THE ELMWOOD HISTORIC DISTRICT (WEST) IS A NATIONAL REGISTER HISTORIC DISTRICT NOT A LOCAL HISTORIC OR LOCAL PRESERVATION DISTRICT
The Elmwood Historic District (West) is not a local historic district with exterior review by others.There are no restrictions on the use, treatment or transfer of National Register-listed private property. Buildings do not need be open to the public. There is no need to consult any new agency for exterior changes. Rehabilitation review is involved only with requests for tax credit and public funding programs, which request is voluntary.
The National Park Service keepers of the National Register of Historic Places clearly describes that no review or limitations are placed on listed properties;
“Owners of private property listed on the National Register have no obligation to open their properties to the public, to restore them, or even to maintain them, if they choose not to do so. Owners can do anything they wish with their property provided that no Federal license, permit, or funding is involved.”
TYPICAL TIMELINE FOR NATIONAL REGISTER NOMINATIONS
- Submission of the Determination of Eligibility (DOE) paperwork to the State Historic Preservation Office (SHPO)
- The State Historic Preservation Officer reviews the submitted DOE based on defined criteria
- If found to be eligible for the National Register of Historic Places, the consultant completes the needed research, writing, photography, and paperwork
- When complete the consultant submits completed National Register Nomination to SHPO

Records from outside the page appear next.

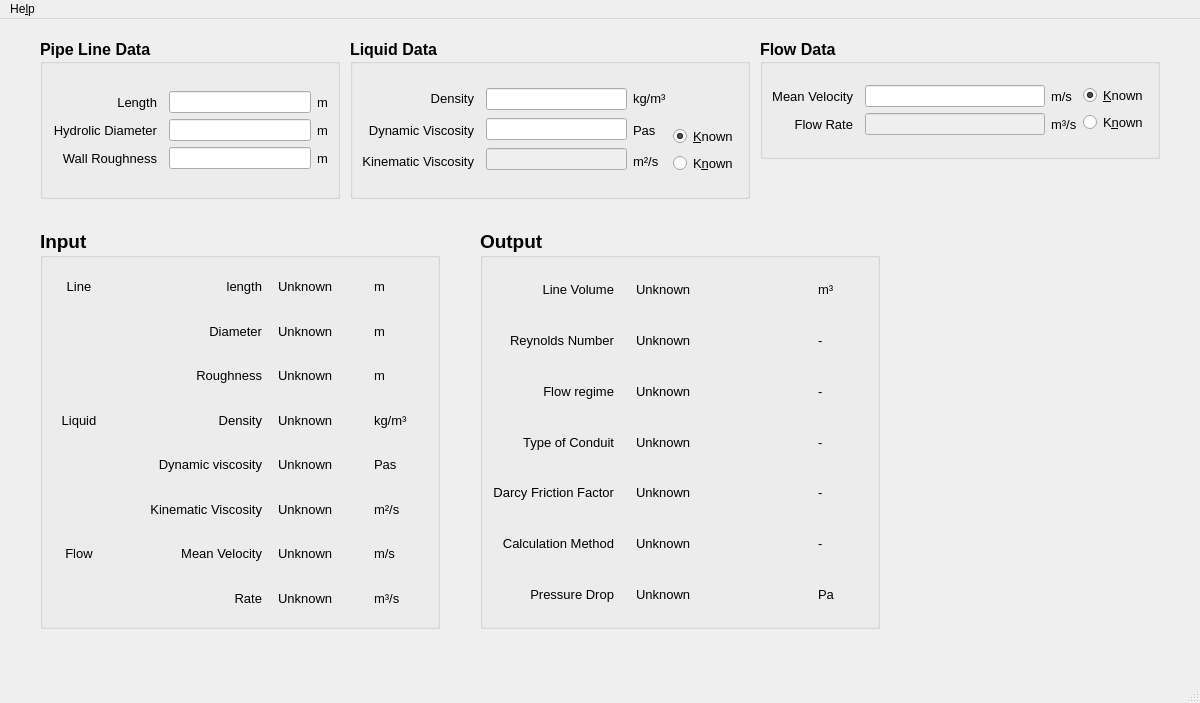
This is PD_1.0.ui in Suske1956/PressureDrop as Qt 5 draws it before an edit. The edited form follows.
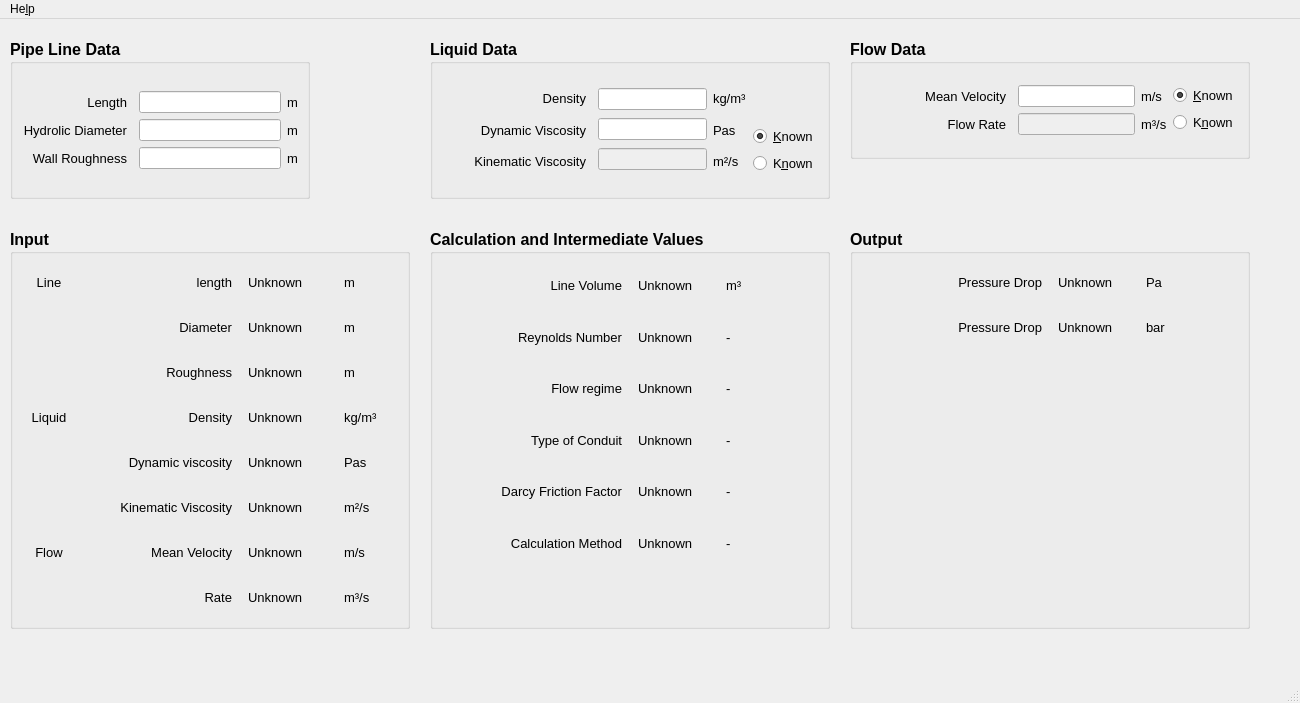
This is the edited form.

```diff
--- a/PD_1.0.ui
+++ b/PD_1.0.ui
@@ -6,7 +6,7 @@
    <rect>
     <x>0</x>
     <y>0</y>
-    <width>1200</width>
+    <width>1300</width>
     <height>703</height>
    </rect>
   </property>
@@ -20,7 +20,7 @@
    <widget class="QGroupBox" name="Input_PipeLine">
     <property name="geometry">
      <rect>
-      <x>40</x>
+      <x>10</x>
       <y>20</y>
       <width>300</width>
       <height>160</height>
@@ -189,7 +189,7 @@
    <widget class="QGroupBox" name="Input_Liquid">
     <property name="geometry">
      <rect>
-      <x>350</x>
+      <x>430</x>
       <y>20</y>
       <width>400</width>
       <height>160</height>
@@ -205,7 +205,7 @@
     <property name="title">
      <string>Liquid Data</string>
     </property>
-    <layout class="QGridLayout" name="gridLayout_LiquidData" columnminimumwidth="0,100,0,0">
+    <layout class="QGridLayout" name="gridLayout_LiquidData" columnminimumwidth="150,80,0,0">
      <item row="0" column="0">
       <layout class="QVBoxLayout" name="verticalLayout_5">
        <item>
@@ -405,7 +405,7 @@
    <widget class="QGroupBox" name="Input_Flow">
     <property name="geometry">
      <rect>
-      <x>760</x>
+      <x>850</x>
       <y>20</y>
       <width>400</width>
       <height>120</height>
@@ -421,7 +421,7 @@
     <property name="title">
      <string>Flow Data</string>
     </property>
-    <layout class="QGridLayout" name="gridLayout_FlowData" columnminimumwidth="0,100,0,0">
+    <layout class="QGridLayout" name="gridLayout_FlowData" columnminimumwidth="150,80,0,0">
      <item row="0" column="0">
       <layout class="QVBoxLayout" name="verticalLayout_7">
        <item>
@@ -573,7 +573,7 @@
    <widget class="QGroupBox" name="Output">
     <property name="geometry">
      <rect>
-      <x>480</x>
+      <x>430</x>
       <y>210</y>
       <width>400</width>
       <height>400</height>
@@ -581,18 +581,15 @@
     </property>
     <property name="font">
      <font>
-      <pointsize>14</pointsize>
+      <pointsize>12</pointsize>
       <weight>75</weight>
       <bold>true</bold>
      </font>
     </property>
     <property name="title">
-     <string>Output</string>
+     <string>Calculation and Intermediate Values</string>
     </property>
-    <layout class="QGridLayout" name="gridLayout" columnminimumwidth="0,180,0">
-     <property name="horizontalSpacing">
-      <number>12</number>
-     </property>
+    <layout class="QGridLayout" name="gridLayout" columnminimumwidth="180,0,0">
      <item row="0" column="0">
       <widget class="QLabel" name="label_19">
        <property name="font">
@@ -882,7 +879,7 @@
       </widget>
      </item>
      <item row="6" column="0">
-      <widget class="QLabel" name="label_25">
+      <widget class="QLabel" name="label_40">
        <property name="font">
         <font>
          <pointsize>10</pointsize>
@@ -891,7 +888,7 @@
         </font>
        </property>
        <property name="text">
-        <string>Pressure Drop</string>
+        <string/>
        </property>
        <property name="alignment">
         <set>Qt::AlignRight|Qt::AlignTrailing|Qt::AlignVCenter</set>
@@ -899,7 +896,7 @@
       </widget>
      </item>
      <item row="6" column="1">
-      <widget class="QLabel" name="Output_PressureDrop">
+      <widget class="QLabel" name="Output_Spare_1">
        <property name="font">
         <font>
          <pointsize>10</pointsize>
@@ -908,7 +905,7 @@
         </font>
        </property>
        <property name="text">
-        <string>Unknown</string>
+        <string/>
        </property>
        <property name="indent">
         <number>10</number>
@@ -916,7 +913,7 @@
       </widget>
      </item>
      <item row="6" column="2">
-      <widget class="QLabel" name="label_26">
+      <widget class="QLabel" name="label_39">
        <property name="font">
         <font>
          <pointsize>10</pointsize>
@@ -925,7 +922,7 @@
         </font>
        </property>
        <property name="text">
-        <string>Pa</string>
+        <string/>
        </property>
       </widget>
      </item>
@@ -934,7 +931,7 @@
    <widget class="QGroupBox" name="Input_Values">
     <property name="geometry">
      <rect>
-      <x>40</x>
+      <x>10</x>
       <y>210</y>
       <width>400</width>
       <height>400</height>
@@ -942,7 +939,7 @@
     </property>
     <property name="font">
      <font>
-      <pointsize>14</pointsize>
+      <pointsize>12</pointsize>
       <weight>75</weight>
       <bold>true</bold>
      </font>
@@ -1388,13 +1385,419 @@
      </item>
     </layout>
    </widget>
+   <widget class="QGroupBox" name="groupBox">
+    <property name="geometry">
+     <rect>
+      <x>850</x>
+      <y>210</y>
+      <width>400</width>
+      <height>400</height>
+     </rect>
+    </property>
+    <property name="font">
+     <font>
+      <pointsize>12</pointsize>
+      <weight>75</weight>
+      <bold>true</bold>
+     </font>
+    </property>
+    <property name="title">
+     <string>Output</string>
+    </property>
+    <layout class="QGridLayout" name="gridLayout_3" columnminimumwidth="180,0,0">
+     <item row="0" column="0">
+      <widget class="QLabel" name="label_25">
+       <property name="font">
+        <font>
+         <pointsize>10</pointsize>
+         <weight>50</weight>
+         <bold>false</bold>
+        </font>
+       </property>
+       <property name="text">
+        <string>Pressure Drop</string>
+       </property>
+       <property name="alignment">
+        <set>Qt::AlignRight|Qt::AlignTrailing|Qt::AlignVCenter</set>
+       </property>
+      </widget>
+     </item>
+     <item row="0" column="1">
+      <widget class="QLabel" name="Output_PressureDrop">
+       <property name="font">
+        <font>
+         <pointsize>10</pointsize>
+         <weight>50</weight>
+         <bold>false</bold>
+        </font>
+       </property>
+       <property name="text">
+        <string>Unknown</string>
+       </property>
+       <property name="indent">
+        <number>10</number>
+       </property>
+      </widget>
+     </item>
+     <item row="0" column="2">
+      <widget class="QLabel" name="label_26">
+       <property name="font">
+        <font>
+         <pointsize>10</pointsize>
+         <weight>50</weight>
+         <bold>false</bold>
+        </font>
+       </property>
+       <property name="text">
+        <string>Pa</string>
+       </property>
+      </widget>
+     </item>
+     <item row="1" column="0">
+      <widget class="QLabel" name="label_43">
+       <property name="font">
+        <font>
+         <pointsize>10</pointsize>
+         <weight>50</weight>
+         <bold>false</bold>
+        </font>
+       </property>
+       <property name="text">
+        <string>Pressure Drop</string>
+       </property>
+       <property name="alignment">
+        <set>Qt::AlignRight|Qt::AlignTrailing|Qt::AlignVCenter</set>
+       </property>
+      </widget>
+     </item>
+     <item row="1" column="1">
+      <widget class="QLabel" name="Output_PressureDrop_bar">
+       <property name="font">
+        <font>
+         <pointsize>10</pointsize>
+         <weight>50</weight>
+         <bold>false</bold>
+        </font>
+       </property>
+       <property name="text">
+        <string>Unknown</string>
+       </property>
+       <property name="indent">
+        <number>10</number>
+       </property>
+      </widget>
+     </item>
+     <item row="1" column="2">
+      <widget class="QLabel" name="label_42">
+       <property name="font">
+        <font>
+         <pointsize>10</pointsize>
+         <weight>50</weight>
+         <bold>false</bold>
+        </font>
+       </property>
+       <property name="text">
+        <string>bar</string>
+       </property>
+      </widget>
+     </item>
+     <item row="2" column="0">
+      <widget class="QLabel" name="label_54">
+       <property name="font">
+        <font>
+         <pointsize>10</pointsize>
+         <weight>50</weight>
+         <bold>false</bold>
+        </font>
+       </property>
+       <property name="text">
+        <string/>
+       </property>
+       <property name="alignment">
+        <set>Qt::AlignRight|Qt::AlignTrailing|Qt::AlignVCenter</set>
+       </property>
+      </widget>
+     </item>
+     <item row="2" column="1">
+      <widget class="QLabel" name="Output_Spare_2">
+       <property name="font">
+        <font>
+         <pointsize>10</pointsize>
+         <weight>50</weight>
+         <bold>false</bold>
+        </font>
+       </property>
+       <property name="text">
+        <string/>
+       </property>
+       <property name="indent">
+        <number>10</number>
+       </property>
+      </widget>
+     </item>
+     <item row="2" column="2">
+      <widget class="QLabel" name="label_45">
+       <property name="font">
+        <font>
+         <pointsize>10</pointsize>
+         <weight>50</weight>
+         <bold>false</bold>
+        </font>
+       </property>
+       <property name="text">
+        <string/>
+       </property>
+      </widget>
+     </item>
+     <item row="3" column="0">
+      <widget class="QLabel" name="label_56">
+       <property name="font">
+        <font>
+         <pointsize>10</pointsize>
+         <weight>50</weight>
+         <bold>false</bold>
+        </font>
+       </property>
+       <property name="text">
+        <string/>
+       </property>
+       <property name="alignment">
+        <set>Qt::AlignRight|Qt::AlignTrailing|Qt::AlignVCenter</set>
+       </property>
+      </widget>
+     </item>
+     <item row="3" column="1">
+      <widget class="QLabel" name="Output_Spare_3">
+       <property name="font">
+        <font>
+         <pointsize>10</pointsize>
+         <weight>50</weight>
+         <bold>false</bold>
+        </font>
+       </property>
+       <property name="text">
+        <string/>
+       </property>
+       <property name="indent">
+        <number>10</number>
+       </property>
+      </widget>
+     </item>
+     <item row="3" column="2">
+      <widget class="QLabel" name="label_55">
+       <property name="font">
+        <font>
+         <pointsize>10</pointsize>
+         <weight>50</weight>
+         <bold>false</bold>
+        </font>
+       </property>
+       <property name="text">
+        <string/>
+       </property>
+      </widget>
+     </item>
+     <item row="4" column="0">
+      <widget class="QLabel" name="label_58">
+       <property name="font">
+        <font>
+         <pointsize>10</pointsize>
+         <weight>50</weight>
+         <bold>false</bold>
+        </font>
+       </property>
+       <property name="text">
+        <string/>
+       </property>
+       <property name="alignment">
+        <set>Qt::AlignRight|Qt::AlignTrailing|Qt::AlignVCenter</set>
+       </property>
+      </widget>
+     </item>
+     <item row="4" column="1">
+      <widget class="QLabel" name="Output_Spare_4">
+       <property name="font">
+        <font>
+         <pointsize>10</pointsize>
+         <weight>50</weight>
+         <bold>false</bold>
+        </font>
+       </property>
+       <property name="text">
+        <string/>
+       </property>
+       <property name="indent">
+        <number>10</number>
+       </property>
+      </widget>
+     </item>
+     <item row="4" column="2">
+      <widget class="QLabel" name="label_57">
+       <property name="font">
+        <font>
+         <pointsize>10</pointsize>
+         <weight>50</weight>
+         <bold>false</bold>
+        </font>
+       </property>
+       <property name="text">
+        <string/>
+       </property>
+      </widget>
+     </item>
+     <item row="5" column="0">
+      <widget class="QLabel" name="label_60">
+       <property name="font">
+        <font>
+         <pointsize>10</pointsize>
+         <weight>50</weight>
+         <bold>false</bold>
+        </font>
+       </property>
+       <property name="text">
+        <string/>
+       </property>
+       <property name="alignment">
+        <set>Qt::AlignRight|Qt::AlignTrailing|Qt::AlignVCenter</set>
+       </property>
+      </widget>
+     </item>
+     <item row="5" column="1">
+      <widget class="QLabel" name="Output_Spare_5">
+       <property name="font">
+        <font>
+         <pointsize>10</pointsize>
+         <weight>50</weight>
+         <bold>false</bold>
+        </font>
+       </property>
+       <property name="text">
+        <string/>
+       </property>
+       <property name="indent">
+        <number>10</number>
+       </property>
+      </widget>
+     </item>
+     <item row="5" column="2">
+      <widget class="QLabel" name="label_59">
+       <property name="font">
+        <font>
+         <pointsize>10</pointsize>
+         <weight>50</weight>
+         <bold>false</bold>
+        </font>
+       </property>
+       <property name="text">
+        <string/>
+       </property>
+      </widget>
+     </item>
+     <item row="6" column="0">
+      <widget class="QLabel" name="label_62">
+       <property name="font">
+        <font>
+         <pointsize>10</pointsize>
+         <weight>50</weight>
+         <bold>false</bold>
+        </font>
+       </property>
+       <property name="text">
+        <string/>
+       </property>
+       <property name="alignment">
+        <set>Qt::AlignRight|Qt::AlignTrailing|Qt::AlignVCenter</set>
+       </property>
+      </widget>
+     </item>
+     <item row="6" column="1">
+      <widget class="QLabel" name="Output_Spare_6">
+       <property name="font">
+        <font>
+         <pointsize>10</pointsize>
+         <weight>50</weight>
+         <bold>false</bold>
+        </font>
+       </property>
+       <property name="text">
+        <string/>
+       </property>
+       <property name="indent">
+        <number>10</number>
+       </property>
+      </widget>
+     </item>
+     <item row="6" column="2">
+      <widget class="QLabel" name="label_61">
+       <property name="font">
+        <font>
+         <pointsize>10</pointsize>
+         <weight>50</weight>
+         <bold>false</bold>
+        </font>
+       </property>
+       <property name="text">
+        <string/>
+       </property>
+      </widget>
+     </item>
+     <item row="7" column="0">
+      <widget class="QLabel" name="label_64">
+       <property name="font">
+        <font>
+         <pointsize>10</pointsize>
+         <weight>50</weight>
+         <bold>false</bold>
+        </font>
+       </property>
+       <property name="text">
+        <string/>
+       </property>
+       <property name="alignment">
+        <set>Qt::AlignRight|Qt::AlignTrailing|Qt::AlignVCenter</set>
+       </property>
+      </widget>
+     </item>
+     <item row="7" column="2">
+      <widget class="QLabel" name="label_63">
+       <property name="font">
+        <font>
+         <pointsize>10</pointsize>
+         <weight>50</weight>
+         <bold>false</bold>
+        </font>
+       </property>
+       <property name="text">
+        <string/>
+       </property>
+      </widget>
+     </item>
+     <item row="7" column="1">
+      <widget class="QLabel" name="Output_Spare_7">
+       <property name="font">
+        <font>
+         <pointsize>10</pointsize>
+         <weight>50</weight>
+         <bold>false</bold>
+        </font>
+       </property>
+       <property name="text">
+        <string/>
+       </property>
+       <property name="indent">
+        <number>10</number>
+       </property>
+      </widget>
+     </item>
+    </layout>
+   </widget>
   </widget>
   <widget class="QMenuBar" name="menubar">
    <property name="geometry">
     <rect>
      <x>0</x>
      <y>0</y>
-     <width>1200</width>
+     <width>1300</width>
      <height>30</height>
     </rect>
    </property>
```
Left out of the diff: 5 changed lines with no effect on the pictures.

- The State Historic Preservation Officer reviews and edits the National Register nomination as needed. Notifications of the National Register nomination are sent to the encompassing municipality (if a Certified Local Government) and to the owner[s] of properties include in the nomination
- SHPO will present the Nomination at a State Review Board Meeting (Held quarterly, typically March, June, September and December, dates and locations are undetermined until announced.0
- Following successful recommendation for listing on the National Register by the State Review Board, the nominated building(s) or district is listed on the New York State Register of Historic Places by the State Historic Preservation Officer
- State Historic Preservation Office forwards the National Register Nomination to the National Park Service for review
- The National Park Service reviews the National Register nomination based on established criteria
- If found to meet the criterion the nomination is listed on the National Register of National Places, as signed by the Keeper of the National Register
Total length of time depending on number of properties, complexity of history and dedicated review time; approximately 6-12 months.
© Clinton Brown Company Architecture, 2012